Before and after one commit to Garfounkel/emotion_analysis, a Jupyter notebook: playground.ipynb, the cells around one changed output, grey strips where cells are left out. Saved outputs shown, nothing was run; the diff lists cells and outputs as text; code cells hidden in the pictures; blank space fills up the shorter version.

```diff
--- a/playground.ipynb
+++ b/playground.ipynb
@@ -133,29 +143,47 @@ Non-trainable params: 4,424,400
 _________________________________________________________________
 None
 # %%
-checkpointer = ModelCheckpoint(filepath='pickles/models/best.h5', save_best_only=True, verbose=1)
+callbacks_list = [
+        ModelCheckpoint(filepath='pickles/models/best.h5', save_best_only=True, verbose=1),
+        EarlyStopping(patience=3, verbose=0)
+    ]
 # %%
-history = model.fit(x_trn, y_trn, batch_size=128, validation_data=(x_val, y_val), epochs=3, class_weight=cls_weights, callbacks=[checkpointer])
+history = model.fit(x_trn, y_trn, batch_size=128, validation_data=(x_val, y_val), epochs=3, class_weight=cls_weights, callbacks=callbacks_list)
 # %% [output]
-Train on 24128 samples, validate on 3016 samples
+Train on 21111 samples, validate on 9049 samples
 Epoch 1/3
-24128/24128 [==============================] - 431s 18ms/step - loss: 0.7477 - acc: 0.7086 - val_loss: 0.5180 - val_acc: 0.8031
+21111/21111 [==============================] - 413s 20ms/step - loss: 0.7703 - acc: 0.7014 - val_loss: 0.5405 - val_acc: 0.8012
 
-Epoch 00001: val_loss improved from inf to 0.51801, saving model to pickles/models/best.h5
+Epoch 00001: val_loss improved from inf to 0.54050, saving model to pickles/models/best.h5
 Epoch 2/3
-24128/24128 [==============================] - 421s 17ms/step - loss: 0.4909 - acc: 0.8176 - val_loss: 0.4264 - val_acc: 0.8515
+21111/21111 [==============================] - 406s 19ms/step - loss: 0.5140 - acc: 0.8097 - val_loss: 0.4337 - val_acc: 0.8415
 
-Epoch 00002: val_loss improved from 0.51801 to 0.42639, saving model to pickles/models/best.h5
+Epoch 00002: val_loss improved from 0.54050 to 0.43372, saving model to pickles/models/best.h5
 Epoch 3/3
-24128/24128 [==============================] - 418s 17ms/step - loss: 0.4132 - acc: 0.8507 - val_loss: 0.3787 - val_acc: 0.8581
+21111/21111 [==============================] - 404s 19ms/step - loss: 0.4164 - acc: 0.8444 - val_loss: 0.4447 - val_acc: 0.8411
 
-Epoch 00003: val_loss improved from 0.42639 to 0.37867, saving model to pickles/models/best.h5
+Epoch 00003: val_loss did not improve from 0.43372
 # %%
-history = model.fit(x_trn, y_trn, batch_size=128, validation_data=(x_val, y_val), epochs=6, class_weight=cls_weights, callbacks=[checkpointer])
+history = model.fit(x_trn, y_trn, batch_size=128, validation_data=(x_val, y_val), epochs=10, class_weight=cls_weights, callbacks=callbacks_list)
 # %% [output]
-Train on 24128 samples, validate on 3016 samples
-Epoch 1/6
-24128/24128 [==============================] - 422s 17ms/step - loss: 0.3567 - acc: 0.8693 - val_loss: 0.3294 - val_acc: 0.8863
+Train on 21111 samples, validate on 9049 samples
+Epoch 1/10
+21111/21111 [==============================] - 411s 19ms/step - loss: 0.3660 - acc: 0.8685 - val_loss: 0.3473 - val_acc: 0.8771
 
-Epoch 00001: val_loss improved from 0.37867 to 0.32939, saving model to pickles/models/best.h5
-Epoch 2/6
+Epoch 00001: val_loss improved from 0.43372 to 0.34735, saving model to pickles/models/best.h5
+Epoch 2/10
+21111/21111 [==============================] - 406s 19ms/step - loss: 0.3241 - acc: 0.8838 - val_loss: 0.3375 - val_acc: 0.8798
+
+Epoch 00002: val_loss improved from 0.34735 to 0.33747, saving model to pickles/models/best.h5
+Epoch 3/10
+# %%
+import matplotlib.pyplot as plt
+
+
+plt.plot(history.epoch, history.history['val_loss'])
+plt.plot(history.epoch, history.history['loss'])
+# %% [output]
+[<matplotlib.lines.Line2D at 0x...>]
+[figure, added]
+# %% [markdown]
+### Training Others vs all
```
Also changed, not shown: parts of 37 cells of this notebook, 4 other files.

********************

What you have to do:
The entries shown above must be reproduced in full, exactly as written.

Solution for this task:
Before and after one commit to Garfounkel/emotion_analysis, a Jupyter notebook: playground.ipynb, the cells around one changed output, grey strips where cells are left out. Saved outputs shown, nothing was run; the diff lists cells and outputs as text; code cells hidden in the pictures; blank space fills up the shorter version.

```diff
--- a/playground.ipynb
+++ b/playground.ipynb
@@ -133,29 +143,47 @@ Non-trainable params: 4,424,400
 _________________________________________________________________
 None
 # %%
-checkpointer = ModelCheckpoint(filepath='pickles/models/best.h5', save_best_only=True, verbose=1)
+callbacks_list = [
+        ModelCheckpoint(filepath='pickles/models/best.h5', save_best_only=True, verbose=1),
+        EarlyStopping(patience=3, verbose=0)
+    ]
 # %%
-history = model.fit(x_trn, y_trn, batch_size=128, validation_data=(x_val, y_val), epochs=3, class_weight=cls_weights, callbacks=[checkpointer])
+history = model.fit(x_trn, y_trn, batch_size=128, validation_data=(x_val, y_val), epochs=3, class_weight=cls_weights, callbacks=callbacks_list)
 # %% [output]
-Train on 24128 samples, validate on 3016 samples
+Train on 21111 samples, validate on 9049 samples
 Epoch 1/3
-24128/24128 [==============================] - 431s 18ms/step - loss: 0.7477 - acc: 0.7086 - val_loss: 0.5180 - val_acc: 0.8031
+21111/21111 [==============================] - 413s 20ms/step - loss: 0.7703 - acc: 0.7014 - val_loss: 0.5405 - val_acc: 0.8012
 
-Epoch 00001: val_loss improved from inf to 0.51801, saving model to pickles/models/best.h5
+Epoch 00001: val_loss improved from inf to 0.54050, saving model to pickles/models/best.h5
 Epoch 2/3
-24128/24128 [==============================] - 421s 17ms/step - loss: 0.4909 - acc: 0.8176 - val_loss: 0.4264 - val_acc: 0.8515
+21111/21111 [==============================] - 406s 19ms/step - loss: 0.5140 - acc: 0.8097 - val_loss: 0.4337 - val_acc: 0.8415
 
-Epoch 00002: val_loss improved from 0.51801 to 0.42639, saving model to pickles/models/best.h5
+Epoch 00002: val_loss improved from 0.54050 to 0.43372, saving model to pickles/models/best.h5
 Epoch 3/3
-24128/24128 [==============================] - 418s 17ms/step - loss: 0.4132 - acc: 0.8507 - val_loss: 0.3787 - val_acc: 0.8581
+21111/21111 [==============================] - 404s 19ms/step - loss: 0.4164 - acc: 0.8444 - val_loss: 0.4447 - val_acc: 0.8411
 
-Epoch 00003: val_loss improved from 0.42639 to 0.37867, saving model to pickles/models/best.h5
+Epoch 00003: val_loss did not improve from 0.43372
 # %%
-history = model.fit(x_trn, y_trn, batch_size=128, validation_data=(x_val, y_val), epochs=6, class_weight=cls_weights, callbacks=[checkpointer])
+history = model.fit(x_trn, y_trn, batch_size=128, validation_data=(x_val, y_val), epochs=10, class_weight=cls_weights, callbacks=callbacks_list)
 # %% [output]
-Train on 24128 samples, validate on 3016 samples
-Epoch 1/6
-24128/24128 [==============================] - 422s 17ms/step - loss: 0.3567 - acc: 0.8693 - val_loss: 0.3294 - val_acc: 0.8863
+Train on 21111 samples, validate on 9049 samples
+Epoch 1/10
+21111/21111 [==============================] - 411s 19ms/step - loss: 0.3660 - acc: 0.8685 - val_loss: 0.3473 - val_acc: 0.8771
 
-Epoch 00001: val_loss improved from 0.37867 to 0.32939, saving model to pickles/models/best.h5
-Epoch 2/6
+Epoch 00001: val_loss improved from 0.43372 to 0.34735, saving model to pickles/models/best.h5
+Epoch 2/10
+21111/21111 [==============================] - 406s 19ms/step - loss: 0.3241 - acc: 0.8838 - val_loss: 0.3375 - val_acc: 0.8798
+
+Epoch 00002: val_loss improved from 0.34735 to 0.33747, saving model to pickles/models/best.h5
+Epoch 3/10
+# %%
+import matplotlib.pyplot as plt
+
+
+plt.plot(history.epoch, history.history['val_loss'])
+plt.plot(history.epoch, history.history['loss'])
+# %% [output]
+[<matplotlib.lines.Line2D at 0x...>]
+[figure, added]
+# %% [markdown]
+### Training Others vs all
```
Also changed, not shown: parts of 37 cells of this notebook, 4 other files.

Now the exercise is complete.